Hardt and Negri (2009) part 5 and part 6 in Commonwealth, Cambridge, Massuchussets: Harvard University Press, pp.263-387.
Session 13: Aesthetics of Resistance or Art for Capital?
8 June 2011 Room 404 Pavilion Parade
Bishop, Claire (2004) ‘Antagonism and Relational Aesthetics’ in October. Volume 1o, pp. 51-79.
Böhm, S. and C. Land (2009) ‘No measure for culture: value in the new economy’ in Capital & Class, vol. 97: pp. 75-98
Scott, Felicity (2002) ‘On Architecture under Capitalism’ in Grey Room, no. 6, pp.44-65.
Boltanski and Ciapello (2005) ‘The Test of the Artistic C
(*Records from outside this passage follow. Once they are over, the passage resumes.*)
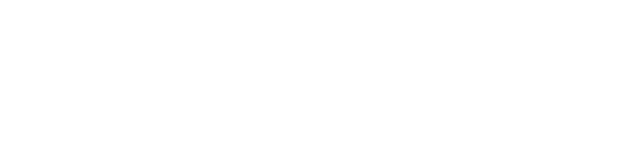
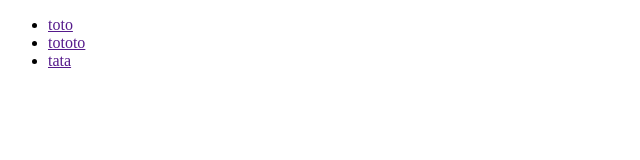
Before and after one commit to jalismrs/FormationGitJalis2023, a plain HTML site: page index.html in a window 1280 px wide. Shown: the whole page, without its empty margins (0-640 px from the left). Drawn offline with Linux system fonts and the light colour scheme.

Commit message:
modif nav

```diff
--- a/index.html
+++ b/index.html
@@ -5,6 +5,10 @@
   <title>formation</title>
 </head>
 <body>
-
+  <nav><ul>
+    <li><a href="">toto</a></li>
+    <li><a href="">tototo</a></li>
+    <li><a href="">tata</a></li>
+</ul></nav>
 </body>
 </html>
```
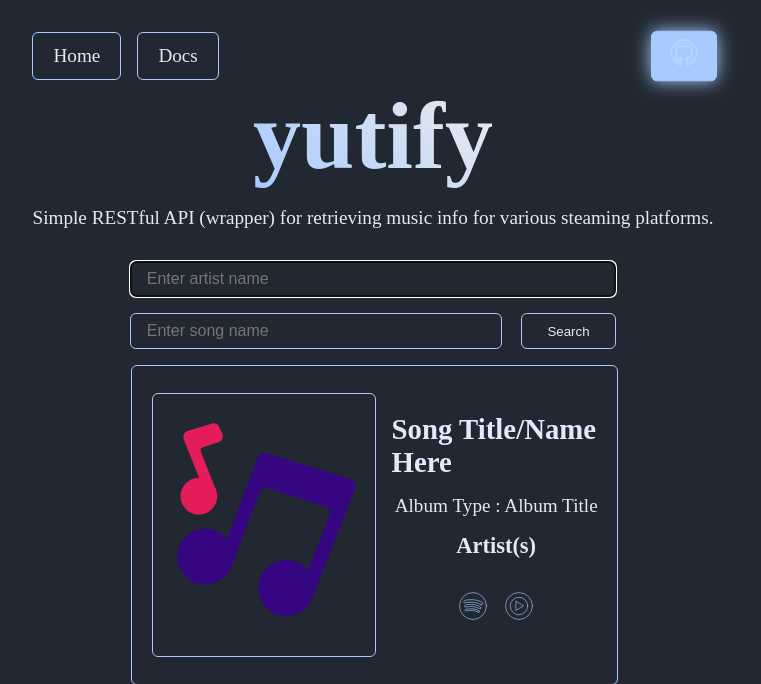
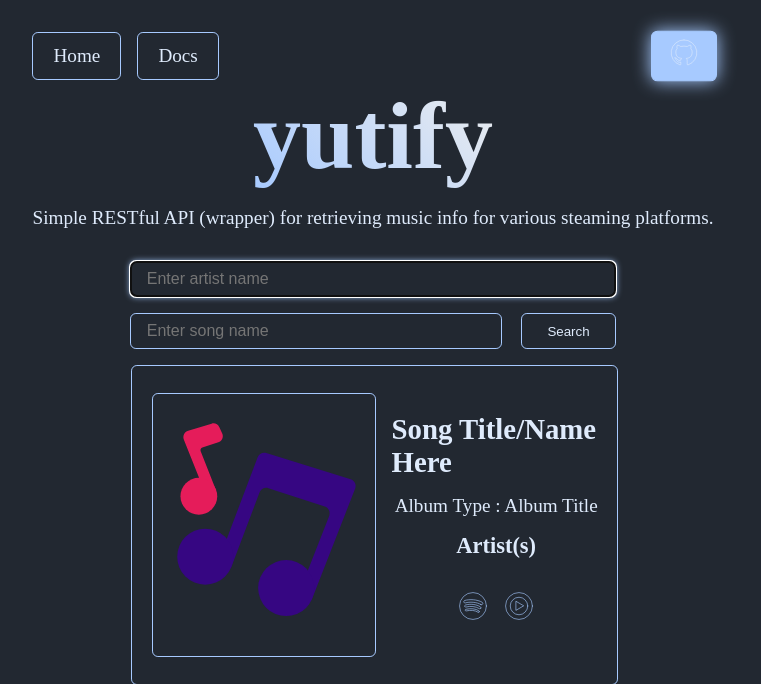
Before and after one commit to CheapNightbot/yutify, a Flask app: page / in a window 1280 px wide, with the pointer over the restyled element. Shown: the top 684 px of the page, without its empty margins (267-1028 px from the left). Run offline with Flask 3, Linux system fonts and the light colour scheme; parts of the project's set-up code (start-up, migrations or seed data) failed here and were passed over; some web fonts are replaced.

Commit message:
Update style.css

```diff
--- a/static/style.css
+++ b/static/style.css
@@ -66,6 +66,10 @@
     animation: rotate 4s ease-in-out infinite;
 }
 
+#github:hover .rotate {
+    animation: none;
+}
+
 .button,
 .button:visited {
     text-decoration: none;
@@ -115,6 +119,10 @@
     font-size: 1rem;
     width: 100%;
     background: transparent;
+}
+
+input:focus {
+    box-shadow: 0px 0px 6px 0px #a7caff;
 }
 
 #second-row {
```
ritique’ from The New Spirit of Capitalism, London: Vers
o, pp. 419-483.
Ranciere, Jacques (2004) The Politics of Aesthetics, London: Continuum.
This one day conference emerges from a year long research seminar series entitled Critical Theorists on Capitalism and the Financial Crisis hosted by the Centre for Applied Philosophy, Politics and Ethics (CAPPE) and the Faculty of Arts at the University of Brighton.Drawing on critical theoretical resources past and present, CAPPE’s seminar series is designed to articulate the economic, political, cultural and ideological makeup and implications of contemporary capitalism in crisis. The series asks:
What does the financial crisis tell us about the nature of contemporary capitalism?
How adequate or inadequate are existing theoretical tools that can be brought to bear on understanding the crisis?
How should we conceptualise the power relations and structural forces that delineate the experience and possibilities of life under contemporary capitalism?
What is the significance of this moment of change and transformation?
How might these analyses contribute to answering the question of ‘what is to be done’?
The conference marks both the culmination of the seminar series and the initiation of a broader research project that aims at a critical appraisal of the changing nature of capitalism against the backdrop of today’s crisis. The transformative character of the current historical moment gives rise to an urgent need to radically re-examine and recast our theoretical and political understandings of contemporary life under late capitalism. By bringing together an interdisciplinary panel of world-class writers and a critically engaged academic community we hope that the conference will encourage and facilitate such crucial reappraisals and in so doing make a modest contribution to a sharper account of the financial crisis and its implications.
The conference is structured around three workshops which will consist of a lecture by a key speaker followed by debate and discussion.The objective is to provide an interactive and interdisciplinary forum where diverse but complementary perspectives can be brought together in order to stimulate critical dialogue. We aim to create a lively environment that welcomes robust challenges to all preconceptions.